Cox has not been found guilty by a court of law, had a formal investigation nor any kind of due process on extortion allegations. Therefore an esteemed, highly "reliable source" such as a 3 Judges on an Appellate Panel, should not make allegations of speculated crimes of the Defendant, especially quoting a New York Times journalist as the source of said opinion, or allegations.
I have NO ISSUE with those Speaking Critical of Me, that is your Constitutional Right.
It is one thing for a journalist and a blogger to have equal rights in reporting the news, this is important. However when corruption stories are told or "broke" by these outlets, the authorities then need to perform a formal investigation before a judicial ruling makes those same allegations, as a MATTER OF LAW and Legal Precedent.
I care about our Judges obeying the Law,
and Respecting our Constitutional Rights.
Speak Critical of me If You must, oh well. I need no support from the masses. This is a Spiritual mission for me. And I will not be silent as to this matter. If I am silent then all anti-corruption bloggers are easily silenced by overreaching Judicial Rulings that accuse them of bad or illegal behavior as a matter of law, in a court of law and with no judicial process, due process, in a court of law. And do so, seemingly, to cover up the very corruption in which those anti-corruption bloggers are exposing in the first place.

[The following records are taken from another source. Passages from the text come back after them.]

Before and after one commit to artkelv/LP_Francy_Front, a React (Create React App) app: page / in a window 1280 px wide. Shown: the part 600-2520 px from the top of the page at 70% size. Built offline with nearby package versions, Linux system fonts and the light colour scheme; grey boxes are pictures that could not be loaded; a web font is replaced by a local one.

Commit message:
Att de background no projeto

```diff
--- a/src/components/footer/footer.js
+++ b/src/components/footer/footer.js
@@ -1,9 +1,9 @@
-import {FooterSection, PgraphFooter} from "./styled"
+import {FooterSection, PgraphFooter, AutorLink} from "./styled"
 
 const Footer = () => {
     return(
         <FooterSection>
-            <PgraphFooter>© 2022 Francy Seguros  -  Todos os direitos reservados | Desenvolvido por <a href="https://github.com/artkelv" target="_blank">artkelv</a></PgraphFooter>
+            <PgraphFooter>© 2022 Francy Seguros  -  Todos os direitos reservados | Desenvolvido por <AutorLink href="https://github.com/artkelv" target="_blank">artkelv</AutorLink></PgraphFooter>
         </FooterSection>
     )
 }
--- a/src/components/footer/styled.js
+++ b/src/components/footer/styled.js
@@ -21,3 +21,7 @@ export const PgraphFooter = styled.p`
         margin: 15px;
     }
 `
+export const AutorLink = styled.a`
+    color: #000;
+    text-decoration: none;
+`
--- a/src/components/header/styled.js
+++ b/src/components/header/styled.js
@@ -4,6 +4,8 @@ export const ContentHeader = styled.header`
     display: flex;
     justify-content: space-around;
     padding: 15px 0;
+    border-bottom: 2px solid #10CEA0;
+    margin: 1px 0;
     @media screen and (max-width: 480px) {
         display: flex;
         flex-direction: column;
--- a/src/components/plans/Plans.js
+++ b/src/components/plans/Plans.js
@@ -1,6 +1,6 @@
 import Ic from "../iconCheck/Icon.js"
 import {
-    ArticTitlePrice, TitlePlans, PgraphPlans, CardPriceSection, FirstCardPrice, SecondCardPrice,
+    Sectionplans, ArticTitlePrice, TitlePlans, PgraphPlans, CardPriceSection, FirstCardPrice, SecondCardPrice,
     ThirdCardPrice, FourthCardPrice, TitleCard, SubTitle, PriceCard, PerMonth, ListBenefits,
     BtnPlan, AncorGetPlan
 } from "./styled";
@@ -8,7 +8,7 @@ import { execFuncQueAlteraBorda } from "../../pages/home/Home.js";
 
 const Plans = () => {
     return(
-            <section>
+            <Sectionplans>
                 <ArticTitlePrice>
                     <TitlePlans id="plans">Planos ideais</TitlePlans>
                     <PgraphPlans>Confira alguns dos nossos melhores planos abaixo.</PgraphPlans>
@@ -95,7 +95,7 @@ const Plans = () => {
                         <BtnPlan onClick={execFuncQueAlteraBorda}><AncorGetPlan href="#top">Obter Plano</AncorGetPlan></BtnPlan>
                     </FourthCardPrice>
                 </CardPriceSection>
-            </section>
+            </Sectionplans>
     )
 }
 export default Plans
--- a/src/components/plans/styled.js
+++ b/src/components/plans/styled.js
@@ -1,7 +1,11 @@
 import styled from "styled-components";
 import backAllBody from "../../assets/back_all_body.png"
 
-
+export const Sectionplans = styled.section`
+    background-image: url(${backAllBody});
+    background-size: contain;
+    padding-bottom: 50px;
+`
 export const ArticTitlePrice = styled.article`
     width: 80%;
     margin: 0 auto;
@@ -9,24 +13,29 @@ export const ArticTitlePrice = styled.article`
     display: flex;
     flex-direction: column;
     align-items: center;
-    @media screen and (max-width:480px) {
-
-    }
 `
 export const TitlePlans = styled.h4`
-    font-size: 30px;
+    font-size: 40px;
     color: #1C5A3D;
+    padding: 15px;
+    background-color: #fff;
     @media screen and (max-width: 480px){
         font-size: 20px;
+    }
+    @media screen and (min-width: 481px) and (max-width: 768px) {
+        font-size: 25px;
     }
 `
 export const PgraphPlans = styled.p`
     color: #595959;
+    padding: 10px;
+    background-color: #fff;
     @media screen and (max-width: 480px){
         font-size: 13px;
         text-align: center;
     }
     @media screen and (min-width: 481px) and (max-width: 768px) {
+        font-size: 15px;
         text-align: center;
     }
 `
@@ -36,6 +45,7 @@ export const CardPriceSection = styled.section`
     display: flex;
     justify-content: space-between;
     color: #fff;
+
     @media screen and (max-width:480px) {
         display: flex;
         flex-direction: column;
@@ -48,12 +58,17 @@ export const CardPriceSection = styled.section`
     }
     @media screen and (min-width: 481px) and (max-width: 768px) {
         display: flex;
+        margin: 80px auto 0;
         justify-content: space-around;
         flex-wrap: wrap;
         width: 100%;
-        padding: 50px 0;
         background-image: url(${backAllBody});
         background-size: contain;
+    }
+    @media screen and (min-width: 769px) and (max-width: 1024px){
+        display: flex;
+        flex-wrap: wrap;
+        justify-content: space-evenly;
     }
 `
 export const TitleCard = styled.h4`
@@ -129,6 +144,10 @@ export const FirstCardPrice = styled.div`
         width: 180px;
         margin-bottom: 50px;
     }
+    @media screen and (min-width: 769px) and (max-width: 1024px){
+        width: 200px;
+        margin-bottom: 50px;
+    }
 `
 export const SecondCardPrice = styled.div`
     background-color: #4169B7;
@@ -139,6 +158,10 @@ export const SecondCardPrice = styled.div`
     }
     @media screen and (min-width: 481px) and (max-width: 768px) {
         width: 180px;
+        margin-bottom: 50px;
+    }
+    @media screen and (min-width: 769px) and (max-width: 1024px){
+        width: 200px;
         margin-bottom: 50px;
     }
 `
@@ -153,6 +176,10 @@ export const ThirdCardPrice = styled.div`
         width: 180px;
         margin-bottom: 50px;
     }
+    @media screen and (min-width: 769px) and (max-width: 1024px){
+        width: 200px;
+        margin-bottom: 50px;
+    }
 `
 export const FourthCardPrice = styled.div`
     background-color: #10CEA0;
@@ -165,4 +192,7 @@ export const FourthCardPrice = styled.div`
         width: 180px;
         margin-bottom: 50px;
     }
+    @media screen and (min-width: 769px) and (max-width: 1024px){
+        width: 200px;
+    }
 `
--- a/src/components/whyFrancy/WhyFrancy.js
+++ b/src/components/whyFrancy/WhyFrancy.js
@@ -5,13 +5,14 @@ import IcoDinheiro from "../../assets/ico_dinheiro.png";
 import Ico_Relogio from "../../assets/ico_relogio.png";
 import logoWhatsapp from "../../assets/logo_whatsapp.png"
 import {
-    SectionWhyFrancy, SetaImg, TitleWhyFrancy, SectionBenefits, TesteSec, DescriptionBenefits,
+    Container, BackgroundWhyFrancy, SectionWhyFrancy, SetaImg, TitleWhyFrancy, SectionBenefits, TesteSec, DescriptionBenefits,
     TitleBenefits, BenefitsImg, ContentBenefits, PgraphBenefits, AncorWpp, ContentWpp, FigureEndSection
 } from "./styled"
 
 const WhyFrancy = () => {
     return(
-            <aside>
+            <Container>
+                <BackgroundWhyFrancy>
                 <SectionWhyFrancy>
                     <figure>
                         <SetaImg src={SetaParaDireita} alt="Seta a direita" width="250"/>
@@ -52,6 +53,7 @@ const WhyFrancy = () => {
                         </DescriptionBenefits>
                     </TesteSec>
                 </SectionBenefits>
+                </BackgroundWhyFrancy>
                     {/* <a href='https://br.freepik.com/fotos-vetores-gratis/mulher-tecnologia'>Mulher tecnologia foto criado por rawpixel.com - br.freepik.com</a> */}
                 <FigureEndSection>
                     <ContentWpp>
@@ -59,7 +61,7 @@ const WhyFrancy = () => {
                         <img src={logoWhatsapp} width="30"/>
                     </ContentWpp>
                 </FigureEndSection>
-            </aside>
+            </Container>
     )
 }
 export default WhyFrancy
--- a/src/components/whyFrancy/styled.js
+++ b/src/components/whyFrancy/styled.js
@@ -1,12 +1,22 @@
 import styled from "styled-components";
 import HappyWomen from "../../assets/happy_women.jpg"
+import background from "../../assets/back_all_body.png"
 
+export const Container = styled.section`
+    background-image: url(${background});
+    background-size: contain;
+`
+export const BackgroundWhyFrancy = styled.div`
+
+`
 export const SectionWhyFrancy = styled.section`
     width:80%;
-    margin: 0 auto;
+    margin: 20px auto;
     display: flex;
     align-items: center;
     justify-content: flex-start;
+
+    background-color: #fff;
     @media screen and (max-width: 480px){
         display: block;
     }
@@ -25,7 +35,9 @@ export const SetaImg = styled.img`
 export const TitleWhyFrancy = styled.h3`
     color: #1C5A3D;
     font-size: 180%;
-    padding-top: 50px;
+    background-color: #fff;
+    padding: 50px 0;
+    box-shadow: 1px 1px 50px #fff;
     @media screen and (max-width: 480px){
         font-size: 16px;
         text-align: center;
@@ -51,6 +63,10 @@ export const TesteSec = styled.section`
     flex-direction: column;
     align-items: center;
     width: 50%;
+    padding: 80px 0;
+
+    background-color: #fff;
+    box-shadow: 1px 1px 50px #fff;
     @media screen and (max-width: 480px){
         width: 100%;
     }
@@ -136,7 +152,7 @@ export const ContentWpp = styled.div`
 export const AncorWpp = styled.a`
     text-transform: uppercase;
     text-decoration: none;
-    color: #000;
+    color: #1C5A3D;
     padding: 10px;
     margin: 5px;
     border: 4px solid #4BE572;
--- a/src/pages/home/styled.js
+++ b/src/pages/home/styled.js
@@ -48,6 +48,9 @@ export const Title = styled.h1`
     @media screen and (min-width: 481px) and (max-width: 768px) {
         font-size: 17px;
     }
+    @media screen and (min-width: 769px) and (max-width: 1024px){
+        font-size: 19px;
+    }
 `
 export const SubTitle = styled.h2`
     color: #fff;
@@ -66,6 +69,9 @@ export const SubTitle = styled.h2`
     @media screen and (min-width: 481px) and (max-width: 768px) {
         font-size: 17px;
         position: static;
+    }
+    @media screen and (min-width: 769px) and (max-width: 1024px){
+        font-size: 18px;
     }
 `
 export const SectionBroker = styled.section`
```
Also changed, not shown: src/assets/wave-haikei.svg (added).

Crystal Cox via her attorney Eugene Volokh, UCLA Constitutional Law Profess filed a Motion to Rehear / A motion to REDACT the allegations against Cox that are hearsay and rumor maliciously reported by New York Times Journalist David Carr.
"A judicial assertion of misconduct by a named person, even a judicial assertion modified with the word “apparently,” might be based on the record in a case, or on authoritative findings by another court.
But it ought not be based on a newspaper column, which was written without the benefit of cross-examination, sworn testimony, or the other safeguards of the civil justice process. The claims in the columnist’s assertion are neither facts found by a fact finder nor facts subject to judicial notice under Fed. R. Evid. 201.
Moreover, while the New York Times article does discuss Cox’s offering her consulting services to appellees in this case, it does not make any such allegations about other cases.
There thus seems to be no “history” of seeking money claimed in the article. The “history” that the column is positing appears to be only a history of Cox’s “making similar allegations.”
The widely reprinted Reuters wire service, for instance, wrote, According to the court’s opinion, Cox has a history of making allegations of fraud and other illegal activities “and seeking payoffs in exchange for retraction.”
Dan Levine, Blogger Gets Same Speech Protections as Traditional Press: U.S. Court, Reuters, Jan. 17, 2014, http://www.reuters.com/article/2014/01/17/us-usa-blogger-ruling-idUSBREA0G1HI20140117; see also, e.g., http://www.nbcnews.com/id/54102454/ns/technology_and_science-tech_and_gadgets/ (NBC News republication of the Reuters article).
Of course, some such media misstatements are inevitable. Still, they highlight the fact that, when a statement is made in a Court of Appeals opinion—with the authority such opinions possess—journalists might perceive the statement as a factual finding, and not just a report of what a newspaper column has alleged.
Judicial opinions are perceived as extraordinarily reliable sources of information.
This reliability stems from the assumption that statements in the opinion, especially statements that allege misconduct, generally rest on adjudicated facts.
Because of this, Cox respectfully requests that this particular allegation, which rests solely on a claim made in a newspaper column, be redacted from the opinion."
Link to "Motion to Rehear" Filed by Eugene Volokh;
Crystal L. Cox, Online Statement regarding and in support of the Motion to Rehear, to Clarify or Redact Courts statement, “Cox apparently has a history of making similar allegations and seeking payoffs in exchange for retraction” and the surrounding media and corruption.
Extortion was not part of the Lower Court Case, nor "of record". It has NO business in a Ninth Circuit Appellate Ruling when it was not a factor of the case, whatsoever.